[Source data]
● ● ● ●

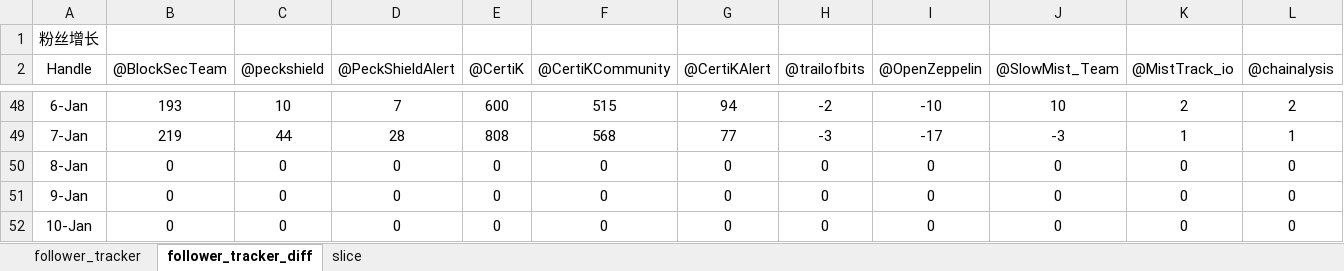
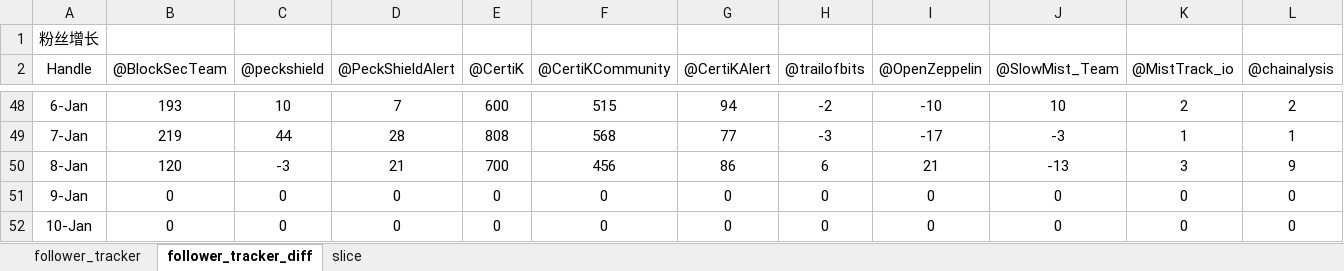
Before and after one commit to BlocksecPHD/file, an Excel workbook: twitter_tracker_updated.xlsx, sheet follower_tracker_diff, drawn as a sheet; only a part is shown, gaps mark what is left out; values as stored, in another font and other column widths than the file's, no borders; conditional formats not drawn; the diff covers the shown part only; the diff names each change by its address in the sheet, - before the commit and + after, or states it on an @@ line.

```diff
--- a/twitter_tracker_updated.xlsx (sheet follower_tracker_diff)
+++ b/twitter_tracker_updated.xlsx (sheet follower_tracker_diff)
-B50 (@BlockSecTeam): 0
+B50 (@BlockSecTeam): 120
-C50 (@peckshield): 0
+C50 (@peckshield): -3
-D50 (@PeckShieldAlert): 0
+D50 (@PeckShieldAlert): 21
-E50 (@CertiK): 0
+E50 (@CertiK): 700
-F50 (@CertiKCommunity): 0
+F50 (@CertiKCommunity): 456
-G50 (@CertiKAlert): 0
+G50 (@CertiKAlert): 86
-H50 (@trailofbits): 0
+H50 (@trailofbits): 6
-I50 (@OpenZeppelin): 0
+I50 (@OpenZeppelin): 21
-J50 (@SlowMist_Team): 0
+J50 (@SlowMist_Team): -13
-K50 (@MistTrack_io): 0
+K50 (@MistTrack_io): 3
-L50 (@chainalysis): 0
+L50 (@chainalysis): 9
```
Also changed, not shown: 2 edited cells elsewhere in this sheet, sheet slice, sheet follower_tracker, charts or pictures, 4 other files.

● ● ● ●

■ Aim of the exercise: Exclude the images, then output the data above word for word.

■ Response:
Before and after one commit to BlocksecPHD/file, an Excel workbook: twitter_tracker_updated.xlsx, sheet follower_tracker_diff, drawn as a sheet; only a part is shown, gaps mark what is left out; values as stored, in another font and other column widths than the file's, no borders; conditional formats not drawn; the diff covers the shown part only; the diff names each change by its address in the sheet, - before the commit and + after, or states it on an @@ line.

```diff
--- a/twitter_tracker_updated.xlsx (sheet follower_tracker_diff)
+++ b/twitter_tracker_updated.xlsx (sheet follower_tracker_diff)
-B50 (@BlockSecTeam): 0
+B50 (@BlockSecTeam): 120
-C50 (@peckshield): 0
+C50 (@peckshield): -3
-D50 (@PeckShieldAlert): 0
+D50 (@PeckShieldAlert): 21
-E50 (@CertiK): 0
+E50 (@CertiK): 700
-F50 (@CertiKCommunity): 0
+F50 (@CertiKCommunity): 456
-G50 (@CertiKAlert): 0
+G50 (@CertiKAlert): 86
-H50 (@trailofbits): 0
+H50 (@trailofbits): 6
-I50 (@OpenZeppelin): 0
+I50 (@OpenZeppelin): 21
-J50 (@SlowMist_Team): 0
+J50 (@SlowMist_Team): -13
-K50 (@MistTrack_io): 0
+K50 (@MistTrack_io): 3
-L50 (@chainalysis): 0
+L50 (@chainalysis): 9
```
Also changed, not shown: 2 edited cells elsewhere in this sheet, sheet slice, sheet follower_tracker, charts or pictures, 4 other files.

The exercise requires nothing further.